Web page edit records:
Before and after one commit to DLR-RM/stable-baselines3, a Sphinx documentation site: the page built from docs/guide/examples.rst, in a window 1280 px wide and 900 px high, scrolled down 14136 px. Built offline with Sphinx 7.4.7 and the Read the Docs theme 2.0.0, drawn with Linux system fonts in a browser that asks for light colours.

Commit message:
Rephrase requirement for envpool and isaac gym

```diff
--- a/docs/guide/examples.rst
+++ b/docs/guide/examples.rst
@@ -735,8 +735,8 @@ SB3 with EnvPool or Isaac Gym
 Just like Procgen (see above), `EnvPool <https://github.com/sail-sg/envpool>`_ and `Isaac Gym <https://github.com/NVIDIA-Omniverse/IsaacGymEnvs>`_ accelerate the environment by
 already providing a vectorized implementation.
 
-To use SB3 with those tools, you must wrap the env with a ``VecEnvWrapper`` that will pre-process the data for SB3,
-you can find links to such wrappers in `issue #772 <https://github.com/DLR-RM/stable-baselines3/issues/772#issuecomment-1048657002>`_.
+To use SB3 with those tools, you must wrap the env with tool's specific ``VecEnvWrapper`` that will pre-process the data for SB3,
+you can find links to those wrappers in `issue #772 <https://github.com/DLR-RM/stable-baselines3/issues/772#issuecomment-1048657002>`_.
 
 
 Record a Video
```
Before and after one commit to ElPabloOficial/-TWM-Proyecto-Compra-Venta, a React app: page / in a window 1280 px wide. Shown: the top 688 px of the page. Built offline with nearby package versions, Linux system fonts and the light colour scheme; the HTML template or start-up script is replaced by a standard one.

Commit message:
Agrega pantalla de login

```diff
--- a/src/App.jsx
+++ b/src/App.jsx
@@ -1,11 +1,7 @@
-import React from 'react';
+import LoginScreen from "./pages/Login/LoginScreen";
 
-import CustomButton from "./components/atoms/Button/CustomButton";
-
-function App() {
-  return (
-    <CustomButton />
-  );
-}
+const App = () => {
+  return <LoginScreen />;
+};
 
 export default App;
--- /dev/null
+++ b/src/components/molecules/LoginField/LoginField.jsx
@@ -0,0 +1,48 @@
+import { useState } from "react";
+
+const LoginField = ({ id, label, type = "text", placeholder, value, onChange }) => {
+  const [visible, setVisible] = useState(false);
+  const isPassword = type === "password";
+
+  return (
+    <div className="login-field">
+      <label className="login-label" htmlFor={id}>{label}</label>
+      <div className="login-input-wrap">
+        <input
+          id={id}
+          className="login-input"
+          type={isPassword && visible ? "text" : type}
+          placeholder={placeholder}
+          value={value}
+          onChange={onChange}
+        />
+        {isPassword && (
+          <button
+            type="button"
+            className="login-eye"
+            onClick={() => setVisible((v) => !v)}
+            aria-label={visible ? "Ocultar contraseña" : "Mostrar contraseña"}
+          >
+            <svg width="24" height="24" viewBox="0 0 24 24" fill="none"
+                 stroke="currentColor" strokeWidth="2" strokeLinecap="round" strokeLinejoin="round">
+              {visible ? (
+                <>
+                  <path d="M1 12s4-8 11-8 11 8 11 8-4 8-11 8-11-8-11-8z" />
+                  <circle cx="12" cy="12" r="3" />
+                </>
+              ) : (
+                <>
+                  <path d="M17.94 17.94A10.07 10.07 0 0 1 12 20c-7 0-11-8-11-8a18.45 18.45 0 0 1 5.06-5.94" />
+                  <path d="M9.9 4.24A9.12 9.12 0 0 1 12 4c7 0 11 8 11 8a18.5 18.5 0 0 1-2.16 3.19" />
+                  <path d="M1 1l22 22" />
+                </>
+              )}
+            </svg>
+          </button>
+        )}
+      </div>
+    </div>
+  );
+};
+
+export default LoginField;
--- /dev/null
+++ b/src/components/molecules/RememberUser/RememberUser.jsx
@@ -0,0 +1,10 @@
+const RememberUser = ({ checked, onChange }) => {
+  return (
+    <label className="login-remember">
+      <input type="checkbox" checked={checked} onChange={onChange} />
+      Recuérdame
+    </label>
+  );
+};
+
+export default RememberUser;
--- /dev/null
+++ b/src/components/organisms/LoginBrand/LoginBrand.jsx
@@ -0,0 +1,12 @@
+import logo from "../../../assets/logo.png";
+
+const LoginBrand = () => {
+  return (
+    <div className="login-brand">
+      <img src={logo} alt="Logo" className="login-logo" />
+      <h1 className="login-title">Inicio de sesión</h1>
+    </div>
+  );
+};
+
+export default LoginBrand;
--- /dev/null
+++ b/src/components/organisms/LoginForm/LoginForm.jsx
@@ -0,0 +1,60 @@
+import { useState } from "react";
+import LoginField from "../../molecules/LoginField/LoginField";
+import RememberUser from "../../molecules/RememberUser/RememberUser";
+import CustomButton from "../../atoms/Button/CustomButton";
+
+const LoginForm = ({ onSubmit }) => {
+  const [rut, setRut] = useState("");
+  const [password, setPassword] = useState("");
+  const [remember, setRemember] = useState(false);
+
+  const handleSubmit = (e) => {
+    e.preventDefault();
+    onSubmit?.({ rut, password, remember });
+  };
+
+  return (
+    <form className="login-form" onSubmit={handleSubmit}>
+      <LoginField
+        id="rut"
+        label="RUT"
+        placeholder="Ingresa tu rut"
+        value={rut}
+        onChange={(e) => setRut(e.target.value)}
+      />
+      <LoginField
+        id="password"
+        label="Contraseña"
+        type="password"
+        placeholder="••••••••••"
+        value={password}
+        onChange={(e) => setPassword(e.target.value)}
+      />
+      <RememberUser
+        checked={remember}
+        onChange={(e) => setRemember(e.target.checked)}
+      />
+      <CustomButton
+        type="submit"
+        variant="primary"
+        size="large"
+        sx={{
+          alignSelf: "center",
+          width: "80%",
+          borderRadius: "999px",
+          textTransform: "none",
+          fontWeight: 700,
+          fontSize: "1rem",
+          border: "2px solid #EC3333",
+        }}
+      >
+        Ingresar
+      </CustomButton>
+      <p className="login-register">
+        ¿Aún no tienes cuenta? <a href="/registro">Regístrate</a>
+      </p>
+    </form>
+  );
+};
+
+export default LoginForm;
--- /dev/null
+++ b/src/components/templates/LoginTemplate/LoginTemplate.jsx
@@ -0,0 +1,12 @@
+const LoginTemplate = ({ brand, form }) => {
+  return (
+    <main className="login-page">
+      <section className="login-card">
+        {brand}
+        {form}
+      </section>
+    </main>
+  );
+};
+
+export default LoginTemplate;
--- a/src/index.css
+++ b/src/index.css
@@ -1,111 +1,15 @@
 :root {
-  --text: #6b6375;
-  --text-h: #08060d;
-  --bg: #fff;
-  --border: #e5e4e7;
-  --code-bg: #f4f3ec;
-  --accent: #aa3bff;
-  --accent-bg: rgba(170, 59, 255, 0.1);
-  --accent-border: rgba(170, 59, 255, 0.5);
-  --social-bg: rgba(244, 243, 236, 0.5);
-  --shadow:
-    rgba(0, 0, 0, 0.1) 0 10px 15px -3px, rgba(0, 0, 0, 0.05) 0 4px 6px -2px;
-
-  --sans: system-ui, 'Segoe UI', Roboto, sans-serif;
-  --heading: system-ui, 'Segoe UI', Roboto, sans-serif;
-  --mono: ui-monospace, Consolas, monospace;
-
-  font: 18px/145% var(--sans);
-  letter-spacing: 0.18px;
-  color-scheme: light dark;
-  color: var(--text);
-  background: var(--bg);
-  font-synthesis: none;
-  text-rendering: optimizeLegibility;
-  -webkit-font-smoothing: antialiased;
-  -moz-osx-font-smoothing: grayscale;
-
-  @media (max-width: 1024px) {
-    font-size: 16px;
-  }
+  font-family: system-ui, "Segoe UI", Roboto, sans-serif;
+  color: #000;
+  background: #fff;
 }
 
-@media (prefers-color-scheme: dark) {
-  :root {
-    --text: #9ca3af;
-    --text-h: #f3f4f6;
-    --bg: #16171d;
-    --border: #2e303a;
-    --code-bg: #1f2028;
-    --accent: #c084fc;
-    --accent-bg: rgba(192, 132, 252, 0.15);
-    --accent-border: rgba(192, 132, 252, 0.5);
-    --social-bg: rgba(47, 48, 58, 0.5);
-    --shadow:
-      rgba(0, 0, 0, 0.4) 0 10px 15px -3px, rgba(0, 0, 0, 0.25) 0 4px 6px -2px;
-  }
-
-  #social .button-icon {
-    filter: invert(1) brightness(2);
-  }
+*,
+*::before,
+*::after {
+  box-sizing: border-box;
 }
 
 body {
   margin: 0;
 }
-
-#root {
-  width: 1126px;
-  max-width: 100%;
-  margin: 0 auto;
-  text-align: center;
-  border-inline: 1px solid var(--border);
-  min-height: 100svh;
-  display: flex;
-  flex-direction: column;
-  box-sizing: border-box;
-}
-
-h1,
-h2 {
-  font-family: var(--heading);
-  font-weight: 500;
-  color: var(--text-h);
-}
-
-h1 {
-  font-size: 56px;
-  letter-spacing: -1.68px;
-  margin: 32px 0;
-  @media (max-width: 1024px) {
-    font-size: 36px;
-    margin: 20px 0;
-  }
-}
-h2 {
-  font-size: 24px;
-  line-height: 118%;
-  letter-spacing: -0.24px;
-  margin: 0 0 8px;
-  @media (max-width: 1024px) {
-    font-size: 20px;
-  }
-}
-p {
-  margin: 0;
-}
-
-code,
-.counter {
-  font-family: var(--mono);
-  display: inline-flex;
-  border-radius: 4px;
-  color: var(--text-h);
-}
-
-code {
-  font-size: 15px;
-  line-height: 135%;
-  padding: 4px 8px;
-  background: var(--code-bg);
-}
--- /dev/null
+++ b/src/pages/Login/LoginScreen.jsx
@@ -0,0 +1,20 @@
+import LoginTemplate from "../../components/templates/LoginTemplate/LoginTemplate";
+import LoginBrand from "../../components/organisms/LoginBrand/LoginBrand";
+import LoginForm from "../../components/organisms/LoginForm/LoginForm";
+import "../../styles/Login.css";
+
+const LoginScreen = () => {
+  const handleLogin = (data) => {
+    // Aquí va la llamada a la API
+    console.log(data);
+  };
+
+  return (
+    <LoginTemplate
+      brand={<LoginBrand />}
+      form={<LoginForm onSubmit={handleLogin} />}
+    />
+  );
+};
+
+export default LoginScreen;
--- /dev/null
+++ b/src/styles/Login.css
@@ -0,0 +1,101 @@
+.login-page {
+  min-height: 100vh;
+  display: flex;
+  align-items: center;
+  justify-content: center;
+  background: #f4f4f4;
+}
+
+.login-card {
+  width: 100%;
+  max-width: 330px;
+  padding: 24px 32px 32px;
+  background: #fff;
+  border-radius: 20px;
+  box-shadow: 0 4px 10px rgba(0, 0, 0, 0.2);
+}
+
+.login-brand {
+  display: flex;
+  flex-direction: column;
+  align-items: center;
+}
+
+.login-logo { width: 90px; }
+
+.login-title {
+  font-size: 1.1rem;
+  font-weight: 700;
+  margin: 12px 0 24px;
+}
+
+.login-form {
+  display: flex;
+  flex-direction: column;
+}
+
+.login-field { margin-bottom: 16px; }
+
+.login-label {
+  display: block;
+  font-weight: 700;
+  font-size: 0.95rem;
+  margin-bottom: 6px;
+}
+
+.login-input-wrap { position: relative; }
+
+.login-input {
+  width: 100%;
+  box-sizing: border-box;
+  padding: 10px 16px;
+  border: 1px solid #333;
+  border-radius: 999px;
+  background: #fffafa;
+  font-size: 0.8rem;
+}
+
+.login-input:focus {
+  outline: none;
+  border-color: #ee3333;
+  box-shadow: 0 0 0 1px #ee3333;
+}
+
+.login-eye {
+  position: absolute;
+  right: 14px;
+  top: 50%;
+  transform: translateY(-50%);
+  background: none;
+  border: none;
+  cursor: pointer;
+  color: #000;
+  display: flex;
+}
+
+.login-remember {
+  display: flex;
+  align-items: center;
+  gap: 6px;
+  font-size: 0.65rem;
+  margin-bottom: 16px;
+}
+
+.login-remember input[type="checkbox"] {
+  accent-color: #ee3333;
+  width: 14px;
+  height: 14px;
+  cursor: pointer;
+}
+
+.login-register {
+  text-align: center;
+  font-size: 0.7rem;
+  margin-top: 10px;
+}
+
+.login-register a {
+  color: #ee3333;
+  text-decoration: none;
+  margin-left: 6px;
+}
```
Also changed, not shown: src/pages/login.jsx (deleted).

■ What you should do ■
For the string "components", give the number of lines in the records that contain it and nothing besides.

■ Expected answer ■
9